People with purpose succeed because they know where they’re going. Tony Melendez, who was born without arms, knows the power of purpose. Tony is an accomplished guitarist.
“I had the guitar very close to me as a youngster. I’d watch my father play the instrument never ever imagining that one day (through tuning) I could actually play the guitar with my toes.”
What did it take for Tony to make his dream come true?
“It literally involved a major commitment and an enormous amount of time practicing. I sat in my room every day and played the guitar hour after hour after hour. Nothing was going to get in my way.”
Tony was unstoppable in spite of his disability. On September 15, 1987, the talented musician played his guitar for the late Pope John Paul II in Los Angeles. The pontiff was in awe of the young man.
“I remember sitting in front of the Pope surrounded by thousands of young people at Universal Theater. We were hooked up by television worldwide. In my head, I was saying, ‘Tony, don’t mess up.’”
When word got out about the performance, Tony’s life shifted into high gear.
“All of a sudden, I started getting calls from people in the United States and other countries to perform at different venues, including prisons, high schools, universities. So far, I have traveled to 27 foreign countries. It was like an overnight world wind. It happened back in 1987 and here we are today.
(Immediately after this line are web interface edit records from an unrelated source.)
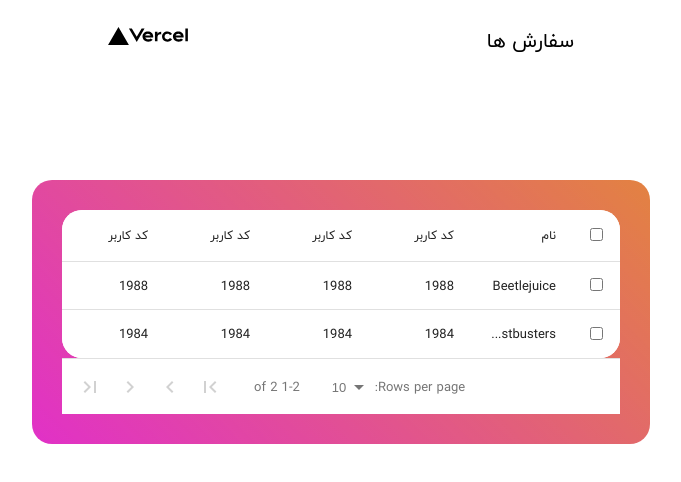
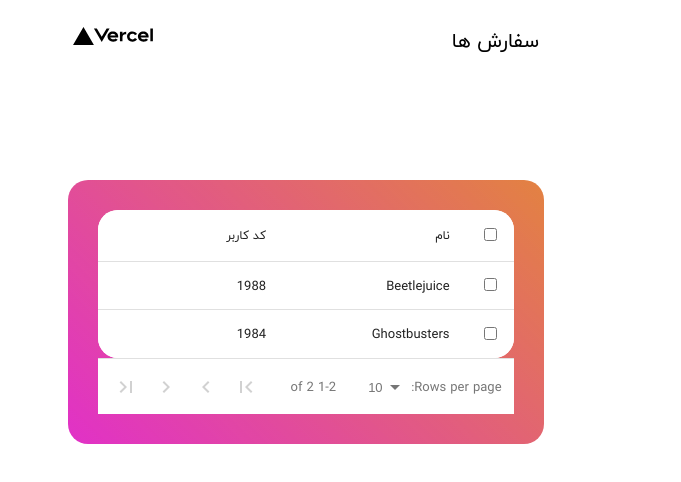
Before and after one commit to westernal/Dashboard, a Next.js app: page /orders in a window 1280 px wide. Shown: the top 482 px of the page, without its empty margins (587-1268 px from the left). Built offline with nearby package versions, Linux system fonts and the light colour scheme.

Commit message:
css changed a bit!

```diff
--- a/pages/orders/index.jsx
+++ b/pages/orders/index.jsx
@@ -12,20 +12,6 @@ const Orders = () => {
     {
       name: "کد کاربر",
       selector: (row) => row.year,
-    },
-    {
-      name: "کد کاربر",
-      selector: (row) => row.year,
-    },
-    {
-      name: "کد کاربر",
-      selector: (row) => row.year,
-      hide: "md",
-    },
-    {
-      name: "کد کاربر",
-      selector: (row) => row.year,
-      hide: "md",
     },
   ];
 
--- a/styles/globals.css
+++ b/styles/globals.css
@@ -51,7 +51,7 @@ a {
   border-radius: 20px;
 }
 
-.gelpCx {
+.sc-dmRaPn {
   border-radius: 0 !important;
 }
 
```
I’m still going.”
Tony, the author of his best selling autobiography A Gift Of Hope, says people who achieve have something in common---can do attitudes and a heavy dose of perseverance.
“If you don’t believe in yourself, all of a sudden, you’ll become stagnant. Every time you say ‘I can’t do this,’ you hurting yourself.’ I don’t even think we should use those words. We can achieve if we apply ourselves.”
Still to this day, Tony doesn’t take credit for his success. He says, no doubt about it, God is responsible for the many blessing in his life.
“God is the ultimate. I need Him. I want Him to be a part of what I’m doing. Whatever I can do to give back to Him, I’m going to do.”
Tony Melendez has achieved the kind of success an American educator once talked about. “Success,” according to Booker T. Washington, “is to be measured not so much by the position that one has reached in life as by the obstacles he has overcome while trying to succeed.”